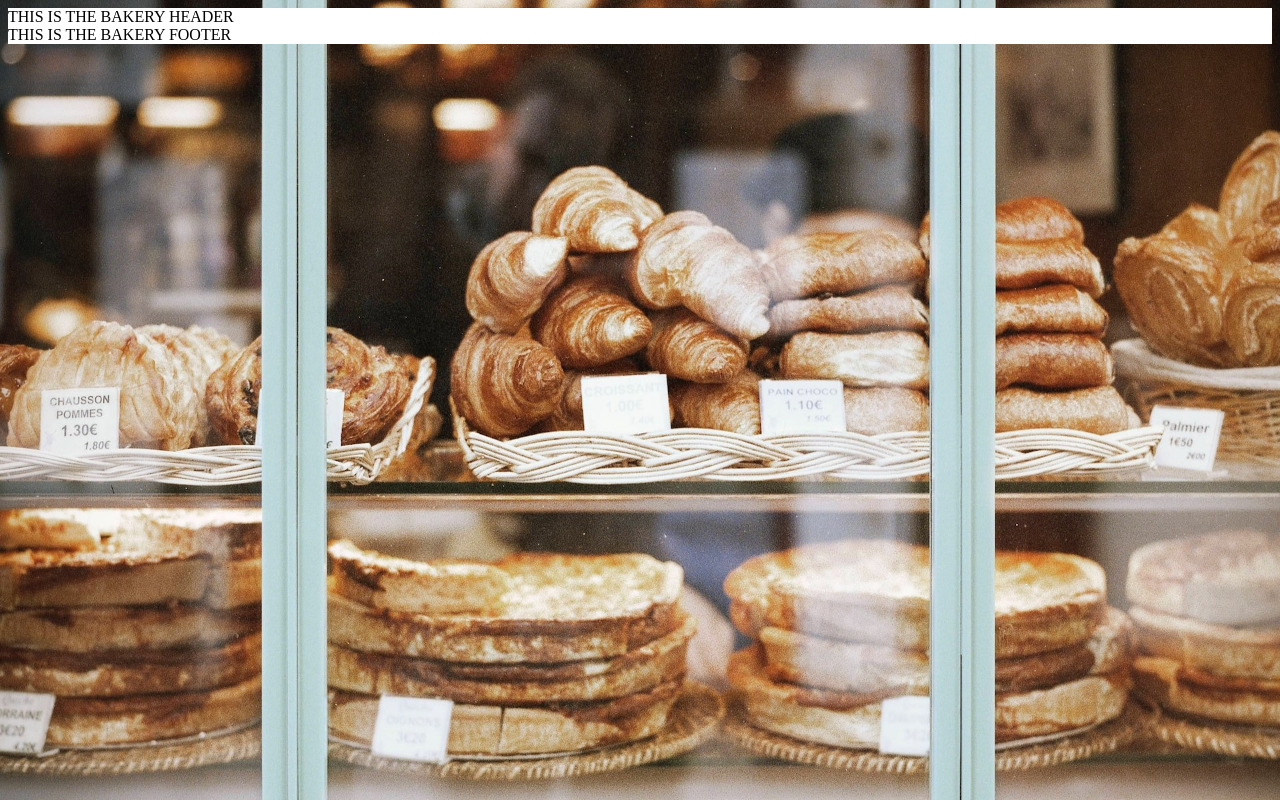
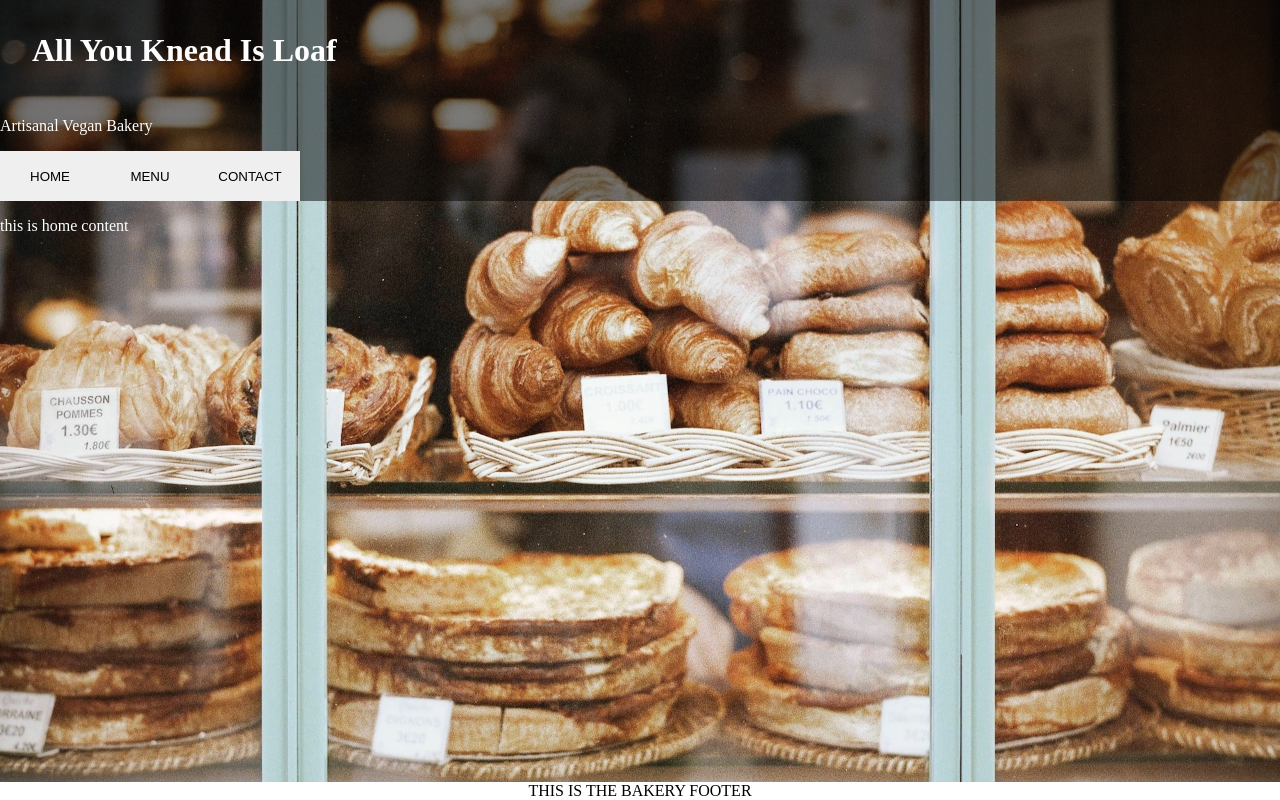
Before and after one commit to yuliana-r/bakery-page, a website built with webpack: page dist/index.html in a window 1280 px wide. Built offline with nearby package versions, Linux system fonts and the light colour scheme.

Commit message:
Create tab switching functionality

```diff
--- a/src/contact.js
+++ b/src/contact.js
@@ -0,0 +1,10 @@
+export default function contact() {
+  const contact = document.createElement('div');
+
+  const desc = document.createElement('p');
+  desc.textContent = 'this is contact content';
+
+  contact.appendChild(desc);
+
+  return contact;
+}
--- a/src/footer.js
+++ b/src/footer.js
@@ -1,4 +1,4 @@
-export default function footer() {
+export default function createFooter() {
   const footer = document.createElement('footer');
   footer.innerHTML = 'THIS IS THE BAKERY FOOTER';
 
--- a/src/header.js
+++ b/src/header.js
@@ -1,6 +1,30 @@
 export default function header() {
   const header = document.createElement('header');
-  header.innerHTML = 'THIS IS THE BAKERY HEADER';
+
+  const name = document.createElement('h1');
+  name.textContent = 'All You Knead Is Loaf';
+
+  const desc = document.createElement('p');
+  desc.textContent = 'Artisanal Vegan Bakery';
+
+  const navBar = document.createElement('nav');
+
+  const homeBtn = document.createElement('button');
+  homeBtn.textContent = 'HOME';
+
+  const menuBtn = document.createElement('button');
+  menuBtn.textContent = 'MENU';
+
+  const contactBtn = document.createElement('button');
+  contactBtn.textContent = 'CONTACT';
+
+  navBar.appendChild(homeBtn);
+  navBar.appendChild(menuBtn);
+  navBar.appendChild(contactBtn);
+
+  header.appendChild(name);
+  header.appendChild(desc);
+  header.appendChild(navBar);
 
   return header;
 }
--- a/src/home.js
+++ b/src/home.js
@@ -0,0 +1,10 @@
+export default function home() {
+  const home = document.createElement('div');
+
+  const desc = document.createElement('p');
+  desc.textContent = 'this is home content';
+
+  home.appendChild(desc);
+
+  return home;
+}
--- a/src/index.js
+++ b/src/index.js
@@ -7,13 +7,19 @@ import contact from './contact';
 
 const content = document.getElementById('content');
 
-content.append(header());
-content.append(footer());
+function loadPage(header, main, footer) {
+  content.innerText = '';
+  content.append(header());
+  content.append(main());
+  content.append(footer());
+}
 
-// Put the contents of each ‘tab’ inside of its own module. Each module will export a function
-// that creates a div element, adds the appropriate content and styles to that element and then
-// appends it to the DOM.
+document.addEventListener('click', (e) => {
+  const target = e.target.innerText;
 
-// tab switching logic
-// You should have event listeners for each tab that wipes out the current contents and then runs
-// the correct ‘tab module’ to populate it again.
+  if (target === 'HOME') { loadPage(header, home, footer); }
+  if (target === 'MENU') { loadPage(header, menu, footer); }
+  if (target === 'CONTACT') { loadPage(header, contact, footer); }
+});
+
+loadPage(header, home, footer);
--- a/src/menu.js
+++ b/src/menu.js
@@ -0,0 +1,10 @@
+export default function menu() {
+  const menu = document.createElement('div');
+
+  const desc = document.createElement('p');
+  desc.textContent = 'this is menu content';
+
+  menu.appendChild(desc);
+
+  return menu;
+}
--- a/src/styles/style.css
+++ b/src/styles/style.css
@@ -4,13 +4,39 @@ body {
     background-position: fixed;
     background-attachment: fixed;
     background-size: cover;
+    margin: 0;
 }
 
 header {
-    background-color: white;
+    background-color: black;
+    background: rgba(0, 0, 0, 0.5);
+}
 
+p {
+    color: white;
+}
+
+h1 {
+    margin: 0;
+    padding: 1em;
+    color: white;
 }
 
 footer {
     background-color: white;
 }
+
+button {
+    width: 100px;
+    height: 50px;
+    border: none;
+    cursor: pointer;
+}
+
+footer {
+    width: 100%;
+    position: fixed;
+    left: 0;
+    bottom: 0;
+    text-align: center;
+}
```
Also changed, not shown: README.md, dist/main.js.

_ _ _ _

▶ **Brief**
Return each of the lines exactly as they appear above, with no images.

▶ **Output of the exercise**
Before and after one commit to yuliana-r/bakery-page, a website built with webpack: page dist/index.html in a window 1280 px wide. Built offline with nearby package versions, Linux system fonts and the light colour scheme.

Commit message:
Create tab switching functionality

```diff
--- a/src/contact.js
+++ b/src/contact.js
@@ -0,0 +1,10 @@
+export default function contact() {
+  const contact = document.createElement('div');
+
+  const desc = document.createElement('p');
+  desc.textContent = 'this is contact content';
+
+  contact.appendChild(desc);
+
+  return contact;
+}
--- a/src/footer.js
+++ b/src/footer.js
@@ -1,4 +1,4 @@
-export default function footer() {
+export default function createFooter() {
   const footer = document.createElement('footer');
   footer.innerHTML = 'THIS IS THE BAKERY FOOTER';
 
--- a/src/header.js
+++ b/src/header.js
@@ -1,6 +1,30 @@
 export default function header() {
   const header = document.createElement('header');
-  header.innerHTML = 'THIS IS THE BAKERY HEADER';
+
+  const name = document.createElement('h1');
+  name.textContent = 'All You Knead Is Loaf';
+
+  const desc = document.createElement('p');
+  desc.textContent = 'Artisanal Vegan Bakery';
+
+  const navBar = document.createElement('nav');
+
+  const homeBtn = document.createElement('button');
+  homeBtn.textContent = 'HOME';
+
+  const menuBtn = document.createElement('button');
+  menuBtn.textContent = 'MENU';
+
+  const contactBtn = document.createElement('button');
+  contactBtn.textContent = 'CONTACT';
+
+  navBar.appendChild(homeBtn);
+  navBar.appendChild(menuBtn);
+  navBar.appendChild(contactBtn);
+
+  header.appendChild(name);
+  header.appendChild(desc);
+  header.appendChild(navBar);
 
   return header;
 }
--- a/src/home.js
+++ b/src/home.js
@@ -0,0 +1,10 @@
+export default function home() {
+  const home = document.createElement('div');
+
+  const desc = document.createElement('p');
+  desc.textContent = 'this is home content';
+
+  home.appendChild(desc);
+
+  return home;
+}
--- a/src/index.js
+++ b/src/index.js
@@ -7,13 +7,19 @@ import contact from './contact';
 
 const content = document.getElementById('content');
 
-content.append(header());
-content.append(footer());
+function loadPage(header, main, footer) {
+  content.innerText = '';
+  content.append(header());
+  content.append(main());
+  content.append(footer());
+}
 
-// Put the contents of each ‘tab’ inside of its own module. Each module will export a function
-// that creates a div element, adds the appropriate content and styles to that element and then
-// appends it to the DOM.
+document.addEventListener('click', (e) => {
+  const target = e.target.innerText;
 
-// tab switching logic
-// You should have event listeners for each tab that wipes out the current contents and then runs
-// the correct ‘tab module’ to populate it again.
+  if (target === 'HOME') { loadPage(header, home, footer); }
+  if (target === 'MENU') { loadPage(header, menu, footer); }
+  if (target === 'CONTACT') { loadPage(header, contact, footer); }
+});
+
+loadPage(header, home, footer);
--- a/src/menu.js
+++ b/src/menu.js
@@ -0,0 +1,10 @@
+export default function menu() {
+  const menu = document.createElement('div');
+
+  const desc = document.createElement('p');
+  desc.textContent = 'this is menu content';
+
+  menu.appendChild(desc);
+
+  return menu;
+}
--- a/src/styles/style.css
+++ b/src/styles/style.css
@@ -4,13 +4,39 @@ body {
     background-position: fixed;
     background-attachment: fixed;
     background-size: cover;
+    margin: 0;
 }
 
 header {
-    background-color: white;
+    background-color: black;
+    background: rgba(0, 0, 0, 0.5);
+}
 
+p {
+    color: white;
+}
+
+h1 {
+    margin: 0;
+    padding: 1em;
+    color: white;
 }
 
 footer {
     background-color: white;
 }
+
+button {
+    width: 100px;
+    height: 50px;
+    border: none;
+    cursor: pointer;
+}
+
+footer {
+    width: 100%;
+    position: fixed;
+    left: 0;
+    bottom: 0;
+    text-align: center;
+}
```
Also changed, not shown: README.md, dist/main.js.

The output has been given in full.